GCP 2012 Mission statement
This trip is not our own, but a trip to humbly serve our classmates and the community in which we live.
We are determined to keep an open mind to the points of view of others while we grow in our understanding of each other and of the Mexican culture and community.
We are committed to learning to love each other with a fresh perspective.
We seek to grow as individuals, and to grow together as a community.
We will dare to dream, showing an eagerness to learn.
We want to feed off of each other’s leadership,
and make our mark in Mexico as a team.
“Would you tell me, please which way I ought to walk from here?”
“That depends a good deal on where you want to get to,” said the Cat.
“I don’t much care where – ” said Alice.
“Then it doesn’t matter which way you walk,” said the Cat.
” – so long as I get somewhere,” Alice added as an explanation.
“Oh, you’re sure to do that,” said the Cat, “if you only walk long enough.”
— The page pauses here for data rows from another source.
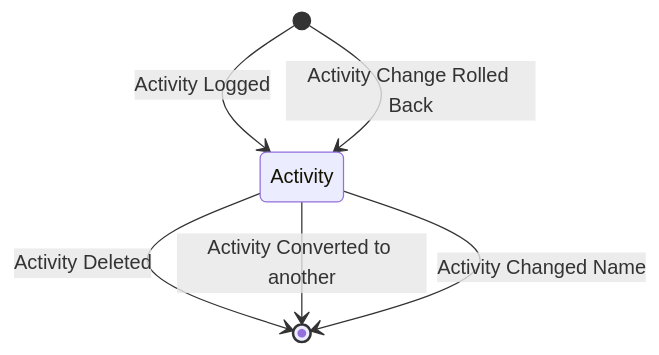
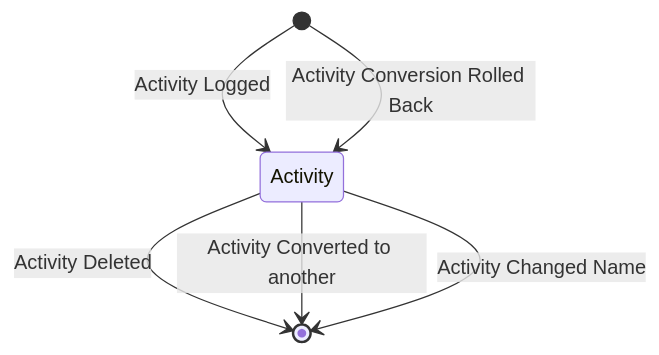
Before and after one commit to theodor349/WeeklyReview: the third of 5 diagrams in Documentation/Design Analysis/Problem Domain Analysis.md, drawn with Mermaid.

Commit message:
Spelling

````diff
--- a/Documentation/Design Analysis/Problem Domain Analysis.md
+++ b/Documentation/Design Analysis/Problem Domain Analysis.md
@@ -174,8 +174,8 @@
 ```mermaid
 stateDiagram-v2
     [*] --> Activity: Activity Logged
     Activity --> [*]: Activity Deleted
     Activity --> [*]: Activity Converted to another
     Activity --> [*]: Activity Changed Name
-    [*] --> Activity: Activity Change Rolled Back
+    [*] --> Activity: Activity Conversion Rolled Back
 ```
````
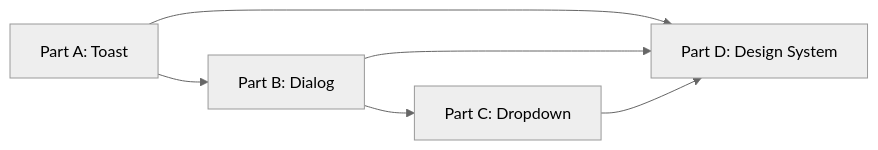
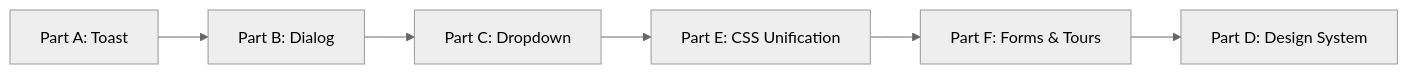
One commit to vassovass/scl-v3 changed the diagram in docs/prds/admin-feedback-system/PRD_21_shadcn_Integration.md. Above: the diagram before and after it, drawn with Mermaid (neutral theme). The commit also changed other lines of this file, not shown here.

Commit message:
feat: Add PRD outlining shadcn/ui integration, including toast, dialog, form components, CSS unification, and Joyride tour updates.

````diff
--- a/docs/prds/admin-feedback-system/PRD_21_shadcn_Integration.md
+++ b/docs/prds/admin-feedback-system/PRD_21_shadcn_Integration.md
@@ -105,8 +225,8 @@
 ```mermaid
 graph LR
     A[Part A: Toast] --> B[Part B: Dialog]
     B --> C[Part C: Dropdown]
-    A --> D[Part D: Design System]
-    B --> D
-    C --> D
+    C --> E[Part E: CSS Unification]
+    E --> F[Part F: Forms & Tours]
+    F --> D[Part D: Design System]
 ```
````
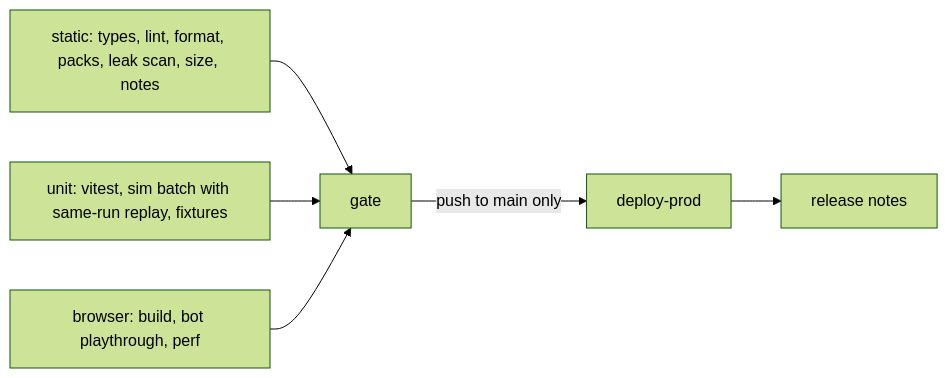
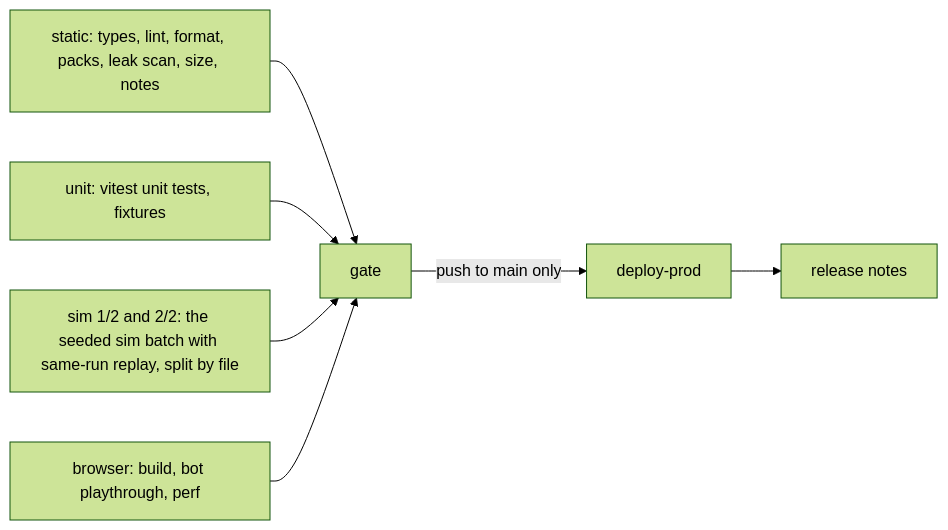
Before and after one commit to joshuasundance-swca/throttlebrawl: the diagram in docs/engineering.md, drawn with Mermaid (forest theme). The commit also changed other lines of this file and 4 other files, not shown here.

First line of the commit message:
ci: split the seeded sim batch into two parallel slices

````diff
--- a/docs/engineering.md
+++ b/docs/engineering.md
@@ -237,8 +237,9 @@
 ```mermaid
 flowchart LR
   A[static: types, lint, format, packs, leak scan, size, notes] --> G[gate]
-  B[unit: vitest, sim batch with same-run replay, fixtures] --> G
+  B[unit: vitest unit tests, fixtures] --> G
+  S[sim 1/2 and 2/2: the seeded sim batch with same-run replay, split by file] --> G
   C[browser: build, bot playthrough, perf] --> G
   G -->|push to main only| D[deploy-prod]
   D --> R[release notes]
 ```
````
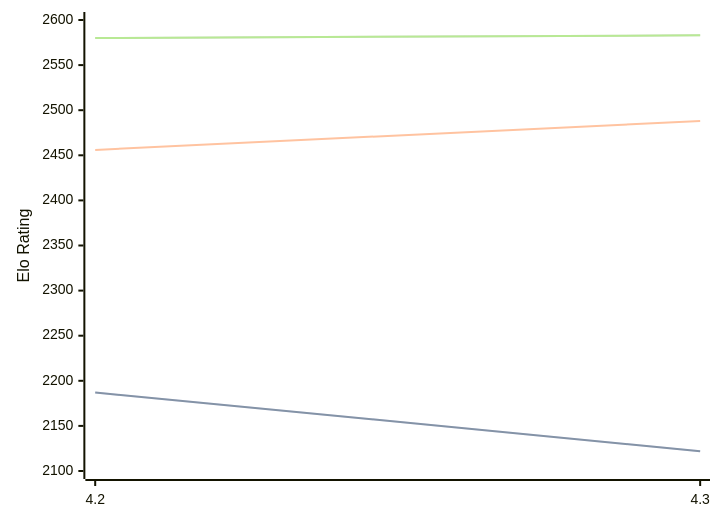
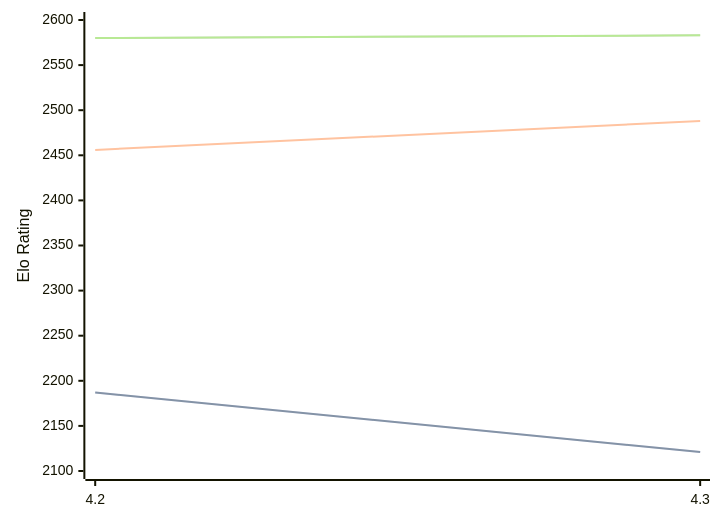
The diagram in engines/Eubos.md (computer-chess-index/cci), drawn with Mermaid before and after one commit. The commit also changed other lines of this file, not shown here.

Commit message:
Update CCI Ratings (ELO VLTC) - 2026-03-24

````diff
--- a/engines/Eubos.md
+++ b/engines/Eubos.md
@@ -88,11 +88,11 @@
 ```mermaid
 %%{init: {"theme":"base","themeVariables":{"seriesColors:['#a3a3a3','#222221','#faa371']}}}%%
 xychart-beta
   x-axis ["4.2", "4.3"]
   y-axis "Elo Rating" 2100 --> 2600
-  line "STC (8.0+0.08s)" [2187, 2122]
-  line "STC (8.0+0.08s)" [2187, 2122]
+  line "STC (8.0+0.08s)" [2187, 2121]
+  line "STC (8.0+0.08s)" [2187, 2121]
   line "LTC (60.0+0.60s)" [2456, 2488]
   line "VLTC (2m24s+1.12s)" [2580, 2583]
   line "VLTC (2m24s+1.12s)" [2580, 2583]
 ```
````
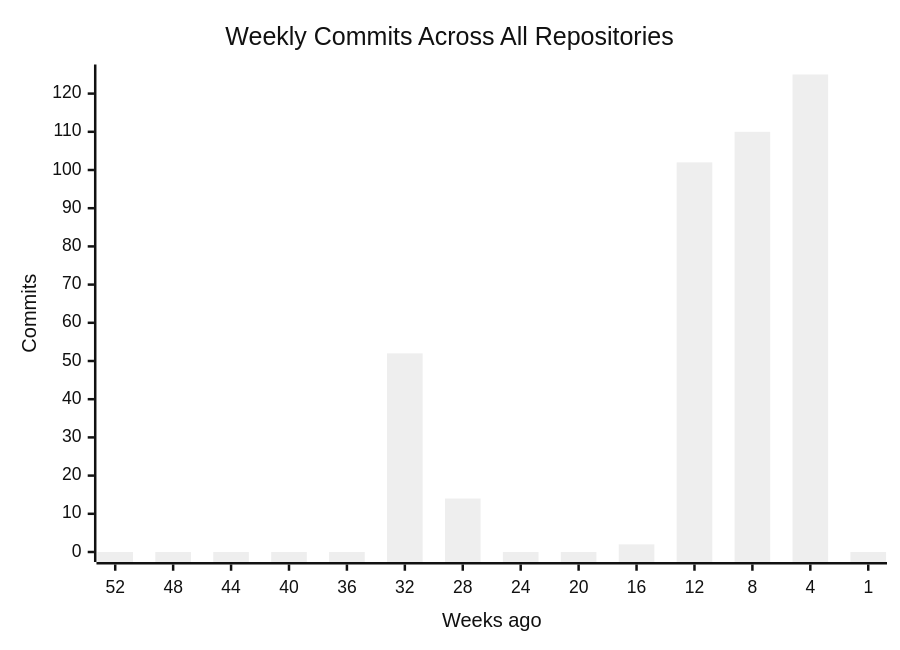
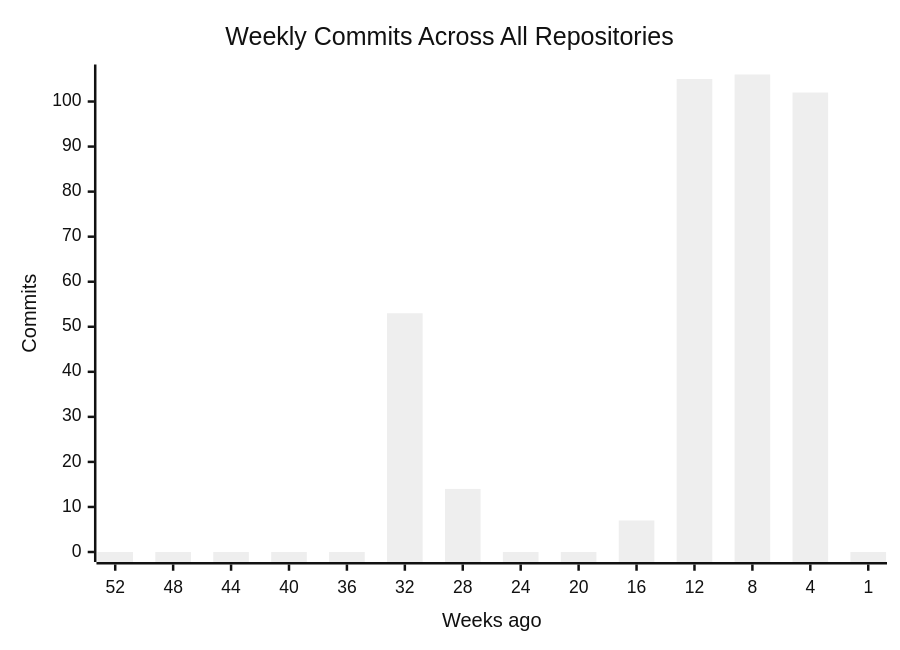
Before and after one commit to CSTH-Projects/.github: the first of 4 diagrams in profile/README.md, drawn with Mermaid (neutral theme). The commit also changed other lines of this file, not shown here.

````diff
--- a/profile/README.md
+++ b/profile/README.md
@@ -16,7 +16,7 @@
 ```mermaid
 xychart-beta
     title "Weekly Commits Across All Repositories"
     x-axis "Weeks ago" [52, 48, 44, 40, 36, 32, 28, 24, 20, 16, 12, 8, 4, 1]
     y-axis "Commits"
-    bar [0, 0, 0, 0, 0, 52, 14, 0, 0, 2, 102, 110, 125, 0]
+    bar [0, 0, 0, 0, 0, 53, 14, 0, 0, 7, 105, 106, 102, 0]
 ```
````
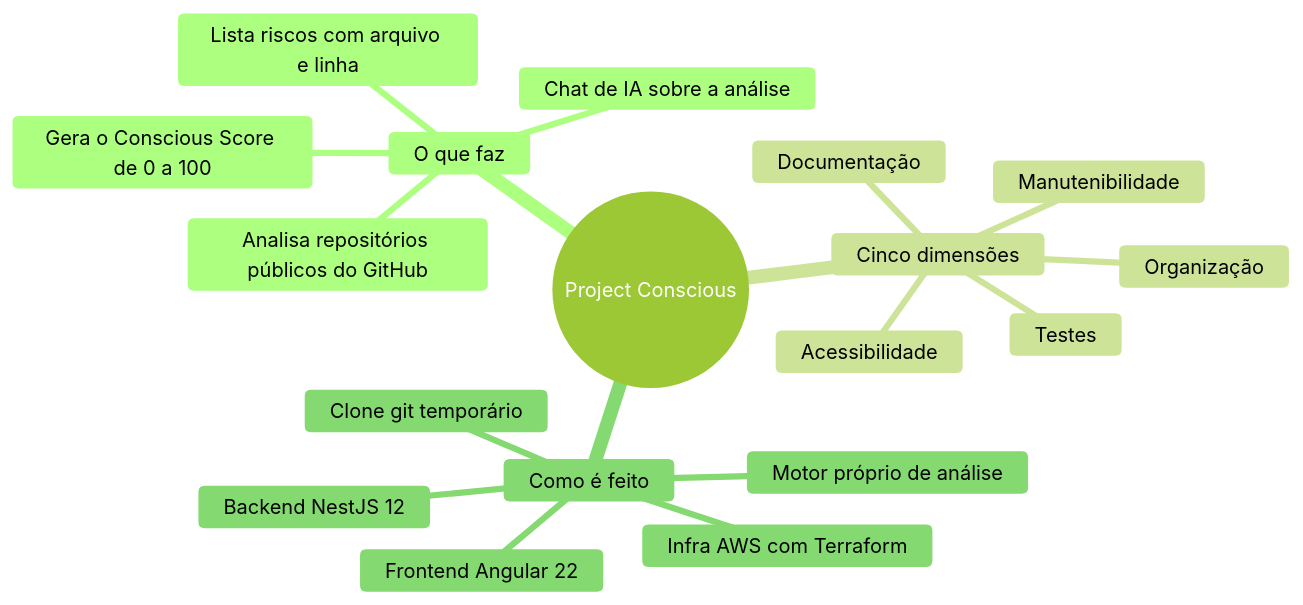
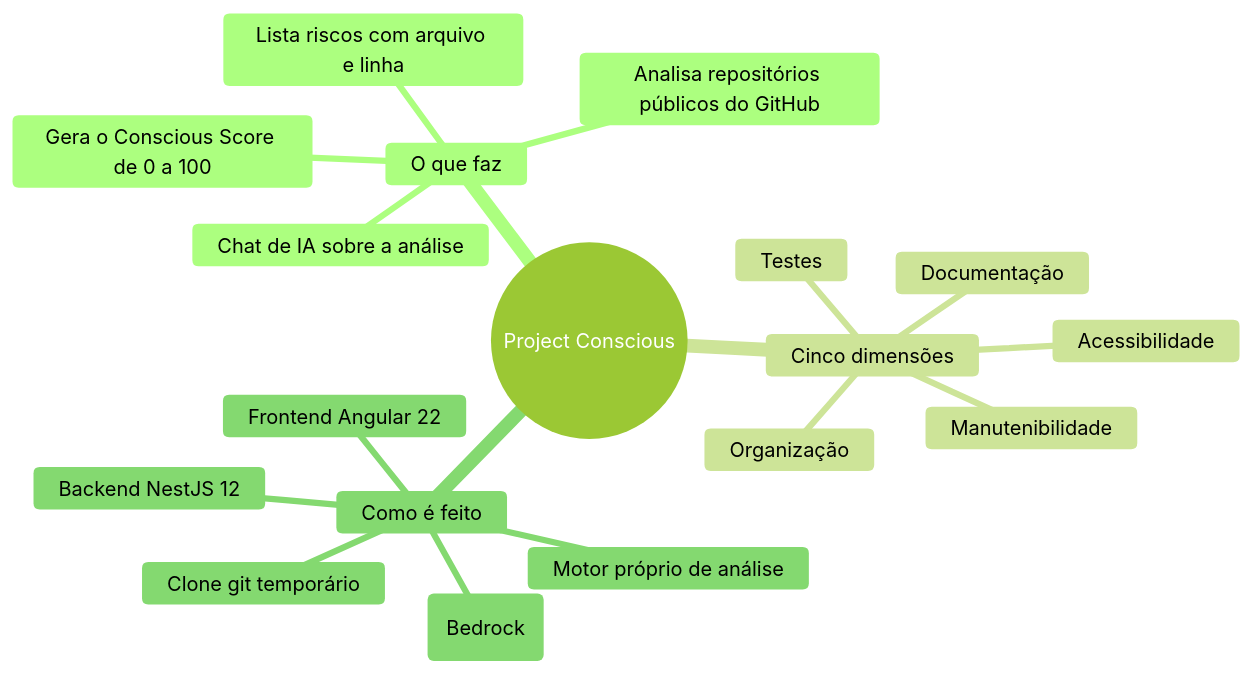
The first of 8 diagrams in docs/visao-geral-do-projeto.md (nathan270109/project-conscious), drawn with Mermaid (forest theme) before and after one commit. The commit also changed other lines of this file and 40 other files, not shown here.

Commit message:
feat: remove recursos desnecessarios da aws provisionados no terraform

````diff
--- a/docs/visao-geral-do-projeto.md
+++ b/docs/visao-geral-do-projeto.md
@@ -19,21 +19,21 @@
 ```mermaid
 mindmap
   root((Project Conscious))
     O que faz
       Analisa repositórios públicos do GitHub
       Gera o Conscious Score de 0 a 100
       Lista riscos com arquivo e linha
       Chat de IA sobre a análise
     Cinco dimensões
       Documentação
       Testes
       Acessibilidade
       Organização
       Manutenibilidade
     Como é feito
       Frontend Angular 22
       Backend NestJS 12
       Motor próprio de análise
       Clone git temporário
-      Infra AWS com Terraform
+      IA local no backend (Bedrock)
 ```
````
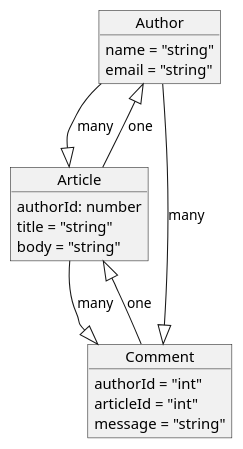
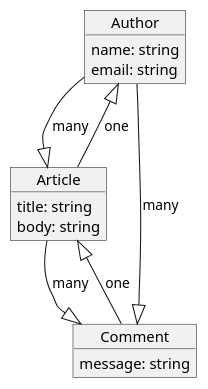
One commit to FantasticFiasco/sandbox-hateoas changed the diagram in doc/resources/UML.md. Above: the diagram before and after it, drawn with PlantUML.

```diff
--- a/doc/resources/UML.md
+++ b/doc/resources/UML.md
@@ -4,27 +4,24 @@
 @startuml;
 object Author {
-    name = "string"
-    email = "string"
+    name: string
+    email: string
 }
 
 object Article {
-    authorId: number
-    title = "string"
-    body = "string"
+    title: string
+    body: string
 }
 
 object Comment {
-    authorId = "int"
-    articleId = "int"
-    message = "string"
+    message: string
 }
 
 Author --|> Article : many
 Article --|> Author : one
     
 Article --|> Comment : many
 Comment --|> Article : one
 
 Author --|> Comment : many
 
 @enduml
```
“Time” said Morpheus, “is always against us.” Shakespeare echoes the same sentiment when he says “from hour to hour we ripe and ripe, and then from hour to hour we rot and rot.” None of us has the leisure to wander long and aimlessly if we want to our lives to count for something –something more than the ‘joy’ of aimless wandering (which, of course, does not bring much joy). Habit One taught us that we have the power to change our circumstances; Habit Two asks: how do you want to change? Are you simply drifting along through life, “reactively living out the scripts handed to us by family, associates, other people’s agendas”? If you want to live your own life, you have to begin to write your own script. Who is it you really want to be? What values are so important to you that you’d die defending them? Joan of Arc, 19 years of age when she was burned at the stake for her beliefs, said “One life is all we have and we live it as we believe in living it. But to sacrifice what you are and to live without belief, that is a fate more terrible than dying.” What do you hope your friends and family will say about you at your funeral? To become the person you hope they will describe, you must live by principles that won’t change with your circumstances, principles that will help you overcome your circumstances. By your own definition, what would make your life “count”?
Based on what we learn in Habit 2, we will do four things: